» EXERCISE BRIEF
Work out how many lines in the listing below carry the word "your". Give that number alone.

___

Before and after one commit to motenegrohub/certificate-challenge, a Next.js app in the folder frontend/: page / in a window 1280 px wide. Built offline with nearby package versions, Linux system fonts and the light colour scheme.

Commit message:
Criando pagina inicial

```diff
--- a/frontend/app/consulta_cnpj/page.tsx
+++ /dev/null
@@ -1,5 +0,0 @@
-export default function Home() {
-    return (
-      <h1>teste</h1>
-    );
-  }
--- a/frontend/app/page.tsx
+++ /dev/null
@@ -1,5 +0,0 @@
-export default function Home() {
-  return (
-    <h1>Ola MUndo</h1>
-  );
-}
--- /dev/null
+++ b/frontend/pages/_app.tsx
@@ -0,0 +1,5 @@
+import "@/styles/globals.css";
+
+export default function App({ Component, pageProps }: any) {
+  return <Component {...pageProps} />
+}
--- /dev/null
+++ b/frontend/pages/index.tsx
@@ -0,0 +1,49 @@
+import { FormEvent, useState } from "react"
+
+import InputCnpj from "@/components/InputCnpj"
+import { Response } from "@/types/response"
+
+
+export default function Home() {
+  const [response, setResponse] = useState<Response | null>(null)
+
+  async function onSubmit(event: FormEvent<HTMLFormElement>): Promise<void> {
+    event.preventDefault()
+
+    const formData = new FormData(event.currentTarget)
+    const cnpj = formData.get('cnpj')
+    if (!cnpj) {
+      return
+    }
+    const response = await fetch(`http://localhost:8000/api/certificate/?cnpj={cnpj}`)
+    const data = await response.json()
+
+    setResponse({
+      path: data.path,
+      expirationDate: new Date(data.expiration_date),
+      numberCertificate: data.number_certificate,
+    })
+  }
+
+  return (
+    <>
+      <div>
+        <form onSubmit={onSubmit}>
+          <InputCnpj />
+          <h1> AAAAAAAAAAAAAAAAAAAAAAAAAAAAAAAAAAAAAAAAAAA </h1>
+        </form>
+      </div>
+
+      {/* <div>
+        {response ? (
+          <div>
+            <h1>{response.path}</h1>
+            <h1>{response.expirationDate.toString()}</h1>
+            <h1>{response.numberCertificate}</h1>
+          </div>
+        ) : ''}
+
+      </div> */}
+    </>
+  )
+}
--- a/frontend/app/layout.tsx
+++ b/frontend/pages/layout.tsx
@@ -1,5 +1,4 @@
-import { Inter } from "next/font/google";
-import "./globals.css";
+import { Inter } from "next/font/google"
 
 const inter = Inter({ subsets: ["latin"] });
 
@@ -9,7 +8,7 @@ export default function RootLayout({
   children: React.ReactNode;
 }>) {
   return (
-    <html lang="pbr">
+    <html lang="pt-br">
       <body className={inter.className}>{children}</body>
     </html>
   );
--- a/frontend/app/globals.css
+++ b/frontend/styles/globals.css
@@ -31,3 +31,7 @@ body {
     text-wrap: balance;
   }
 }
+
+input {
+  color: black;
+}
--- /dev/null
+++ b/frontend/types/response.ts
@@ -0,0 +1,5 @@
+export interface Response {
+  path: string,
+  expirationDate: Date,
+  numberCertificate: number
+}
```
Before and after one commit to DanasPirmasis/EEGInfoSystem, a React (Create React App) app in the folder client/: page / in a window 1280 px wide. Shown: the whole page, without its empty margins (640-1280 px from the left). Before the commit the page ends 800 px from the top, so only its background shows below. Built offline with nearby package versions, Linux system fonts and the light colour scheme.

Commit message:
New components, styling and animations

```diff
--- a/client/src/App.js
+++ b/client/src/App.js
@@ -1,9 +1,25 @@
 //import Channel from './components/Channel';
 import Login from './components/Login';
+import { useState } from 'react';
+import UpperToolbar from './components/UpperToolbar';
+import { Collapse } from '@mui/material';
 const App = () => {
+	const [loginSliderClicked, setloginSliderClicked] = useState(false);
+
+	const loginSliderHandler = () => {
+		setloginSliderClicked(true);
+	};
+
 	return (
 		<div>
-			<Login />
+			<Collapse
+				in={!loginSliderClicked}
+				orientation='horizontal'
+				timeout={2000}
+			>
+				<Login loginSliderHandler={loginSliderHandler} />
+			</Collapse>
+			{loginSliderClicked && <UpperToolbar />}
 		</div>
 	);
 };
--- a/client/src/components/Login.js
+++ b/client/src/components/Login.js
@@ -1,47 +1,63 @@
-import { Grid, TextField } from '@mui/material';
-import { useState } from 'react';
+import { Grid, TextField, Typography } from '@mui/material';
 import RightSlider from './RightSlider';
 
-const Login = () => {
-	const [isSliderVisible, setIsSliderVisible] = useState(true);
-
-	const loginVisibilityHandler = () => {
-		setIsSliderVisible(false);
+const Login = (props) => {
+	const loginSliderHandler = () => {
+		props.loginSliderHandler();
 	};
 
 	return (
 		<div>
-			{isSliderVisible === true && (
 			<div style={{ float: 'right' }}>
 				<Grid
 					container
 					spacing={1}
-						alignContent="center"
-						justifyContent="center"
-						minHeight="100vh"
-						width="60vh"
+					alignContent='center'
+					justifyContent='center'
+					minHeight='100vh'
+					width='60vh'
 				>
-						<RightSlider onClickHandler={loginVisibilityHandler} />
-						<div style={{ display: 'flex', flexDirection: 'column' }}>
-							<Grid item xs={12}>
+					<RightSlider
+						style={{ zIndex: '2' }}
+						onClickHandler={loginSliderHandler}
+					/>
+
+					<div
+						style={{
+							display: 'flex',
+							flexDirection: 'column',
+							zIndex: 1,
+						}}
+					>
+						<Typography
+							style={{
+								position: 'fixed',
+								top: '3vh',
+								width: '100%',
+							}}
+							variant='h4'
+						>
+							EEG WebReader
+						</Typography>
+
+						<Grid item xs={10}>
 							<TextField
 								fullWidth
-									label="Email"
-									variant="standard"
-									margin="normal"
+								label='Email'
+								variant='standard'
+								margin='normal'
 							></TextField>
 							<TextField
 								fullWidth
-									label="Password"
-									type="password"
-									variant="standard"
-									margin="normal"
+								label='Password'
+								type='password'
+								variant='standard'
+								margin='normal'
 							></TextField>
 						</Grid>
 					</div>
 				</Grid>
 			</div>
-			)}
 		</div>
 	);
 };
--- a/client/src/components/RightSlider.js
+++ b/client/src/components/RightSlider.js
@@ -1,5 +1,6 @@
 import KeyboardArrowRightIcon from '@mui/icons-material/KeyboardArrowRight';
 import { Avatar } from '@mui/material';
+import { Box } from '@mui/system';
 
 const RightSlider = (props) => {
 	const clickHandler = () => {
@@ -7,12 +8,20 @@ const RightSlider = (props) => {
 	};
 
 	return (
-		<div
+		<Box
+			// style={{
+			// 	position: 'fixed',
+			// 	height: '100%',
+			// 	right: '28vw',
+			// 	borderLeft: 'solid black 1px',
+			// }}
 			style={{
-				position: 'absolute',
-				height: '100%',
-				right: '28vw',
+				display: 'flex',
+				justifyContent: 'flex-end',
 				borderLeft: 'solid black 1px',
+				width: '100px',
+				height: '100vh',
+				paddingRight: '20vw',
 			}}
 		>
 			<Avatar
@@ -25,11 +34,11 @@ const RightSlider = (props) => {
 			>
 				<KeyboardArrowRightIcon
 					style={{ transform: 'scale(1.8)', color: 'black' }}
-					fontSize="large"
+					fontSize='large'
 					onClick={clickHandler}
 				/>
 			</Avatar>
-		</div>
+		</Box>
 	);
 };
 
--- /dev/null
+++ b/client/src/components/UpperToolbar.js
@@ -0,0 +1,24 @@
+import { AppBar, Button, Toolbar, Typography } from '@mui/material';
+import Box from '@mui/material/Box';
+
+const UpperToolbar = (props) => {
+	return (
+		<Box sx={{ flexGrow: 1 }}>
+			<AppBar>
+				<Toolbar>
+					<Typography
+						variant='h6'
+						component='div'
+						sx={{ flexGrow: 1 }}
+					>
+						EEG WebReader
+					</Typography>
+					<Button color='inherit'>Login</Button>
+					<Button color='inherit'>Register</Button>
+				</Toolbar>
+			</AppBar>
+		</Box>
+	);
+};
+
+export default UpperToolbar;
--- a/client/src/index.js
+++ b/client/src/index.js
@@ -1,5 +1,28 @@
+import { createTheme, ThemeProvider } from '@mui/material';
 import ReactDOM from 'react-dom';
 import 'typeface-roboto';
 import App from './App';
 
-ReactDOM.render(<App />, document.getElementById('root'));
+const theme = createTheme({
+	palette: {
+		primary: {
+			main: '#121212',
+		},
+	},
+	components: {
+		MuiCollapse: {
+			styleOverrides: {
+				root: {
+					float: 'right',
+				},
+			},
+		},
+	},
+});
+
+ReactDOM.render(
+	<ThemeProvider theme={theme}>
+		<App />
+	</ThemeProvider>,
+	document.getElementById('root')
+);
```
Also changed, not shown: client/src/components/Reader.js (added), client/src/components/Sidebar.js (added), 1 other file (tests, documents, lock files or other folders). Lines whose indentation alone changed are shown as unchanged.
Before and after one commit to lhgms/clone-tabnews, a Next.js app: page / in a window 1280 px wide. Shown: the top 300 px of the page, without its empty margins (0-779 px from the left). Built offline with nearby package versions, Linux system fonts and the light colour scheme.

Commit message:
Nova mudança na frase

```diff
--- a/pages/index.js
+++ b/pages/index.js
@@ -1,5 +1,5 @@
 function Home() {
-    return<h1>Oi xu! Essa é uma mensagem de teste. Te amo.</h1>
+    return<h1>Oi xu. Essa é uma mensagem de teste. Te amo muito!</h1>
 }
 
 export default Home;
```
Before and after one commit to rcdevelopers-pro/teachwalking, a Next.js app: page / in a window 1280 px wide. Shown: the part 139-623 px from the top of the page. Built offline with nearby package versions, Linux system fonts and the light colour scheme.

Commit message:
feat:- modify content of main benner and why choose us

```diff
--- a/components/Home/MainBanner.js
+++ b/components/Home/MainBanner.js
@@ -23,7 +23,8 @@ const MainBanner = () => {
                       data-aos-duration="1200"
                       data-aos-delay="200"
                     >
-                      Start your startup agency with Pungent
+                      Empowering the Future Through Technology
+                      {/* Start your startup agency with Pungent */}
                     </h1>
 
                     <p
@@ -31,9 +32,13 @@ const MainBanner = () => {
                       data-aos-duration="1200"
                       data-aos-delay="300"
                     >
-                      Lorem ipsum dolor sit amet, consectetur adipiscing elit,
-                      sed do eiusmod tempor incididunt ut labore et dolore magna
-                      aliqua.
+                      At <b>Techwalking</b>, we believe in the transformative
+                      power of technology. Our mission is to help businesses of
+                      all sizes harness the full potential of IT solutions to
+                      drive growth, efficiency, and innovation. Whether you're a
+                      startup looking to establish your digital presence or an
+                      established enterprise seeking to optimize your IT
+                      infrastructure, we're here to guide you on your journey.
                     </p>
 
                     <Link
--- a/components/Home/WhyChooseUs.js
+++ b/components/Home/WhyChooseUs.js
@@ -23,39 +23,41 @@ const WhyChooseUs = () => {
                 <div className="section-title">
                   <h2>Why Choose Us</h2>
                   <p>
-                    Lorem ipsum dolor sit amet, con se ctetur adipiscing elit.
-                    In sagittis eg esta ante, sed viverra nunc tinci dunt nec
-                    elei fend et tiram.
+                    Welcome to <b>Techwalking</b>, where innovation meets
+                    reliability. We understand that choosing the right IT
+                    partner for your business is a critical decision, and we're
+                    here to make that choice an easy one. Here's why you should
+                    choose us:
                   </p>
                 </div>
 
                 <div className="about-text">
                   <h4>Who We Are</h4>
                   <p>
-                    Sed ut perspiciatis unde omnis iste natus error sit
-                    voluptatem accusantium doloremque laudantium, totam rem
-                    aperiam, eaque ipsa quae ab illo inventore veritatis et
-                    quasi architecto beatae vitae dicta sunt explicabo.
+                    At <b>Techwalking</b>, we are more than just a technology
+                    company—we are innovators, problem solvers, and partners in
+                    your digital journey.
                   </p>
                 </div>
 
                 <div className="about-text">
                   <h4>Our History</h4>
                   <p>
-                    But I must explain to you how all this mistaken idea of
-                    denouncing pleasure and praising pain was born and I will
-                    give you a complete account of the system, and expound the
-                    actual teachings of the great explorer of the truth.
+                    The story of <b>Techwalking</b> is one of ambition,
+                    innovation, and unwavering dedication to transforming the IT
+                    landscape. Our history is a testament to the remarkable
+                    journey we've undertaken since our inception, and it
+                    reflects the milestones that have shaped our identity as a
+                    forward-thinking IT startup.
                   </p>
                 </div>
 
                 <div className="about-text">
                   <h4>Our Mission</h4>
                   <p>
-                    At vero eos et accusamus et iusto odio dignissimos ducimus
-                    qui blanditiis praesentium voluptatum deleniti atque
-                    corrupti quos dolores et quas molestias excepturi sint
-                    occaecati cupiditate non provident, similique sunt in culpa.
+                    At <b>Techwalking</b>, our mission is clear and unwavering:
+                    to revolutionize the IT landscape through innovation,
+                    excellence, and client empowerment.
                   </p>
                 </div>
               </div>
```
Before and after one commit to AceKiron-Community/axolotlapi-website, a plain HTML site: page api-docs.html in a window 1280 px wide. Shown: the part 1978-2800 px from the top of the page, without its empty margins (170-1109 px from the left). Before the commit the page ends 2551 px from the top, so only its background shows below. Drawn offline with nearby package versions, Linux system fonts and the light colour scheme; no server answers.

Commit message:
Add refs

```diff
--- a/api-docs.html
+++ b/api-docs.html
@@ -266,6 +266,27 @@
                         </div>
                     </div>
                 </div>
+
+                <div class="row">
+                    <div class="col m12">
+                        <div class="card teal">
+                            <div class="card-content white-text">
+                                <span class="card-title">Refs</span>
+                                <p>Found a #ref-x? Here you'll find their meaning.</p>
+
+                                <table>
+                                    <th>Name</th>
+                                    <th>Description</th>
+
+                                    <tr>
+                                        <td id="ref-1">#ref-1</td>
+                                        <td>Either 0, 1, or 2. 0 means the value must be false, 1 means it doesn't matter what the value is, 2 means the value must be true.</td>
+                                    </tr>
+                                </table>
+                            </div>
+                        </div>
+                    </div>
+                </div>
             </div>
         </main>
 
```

___

» RESULT OF THIS TASK
7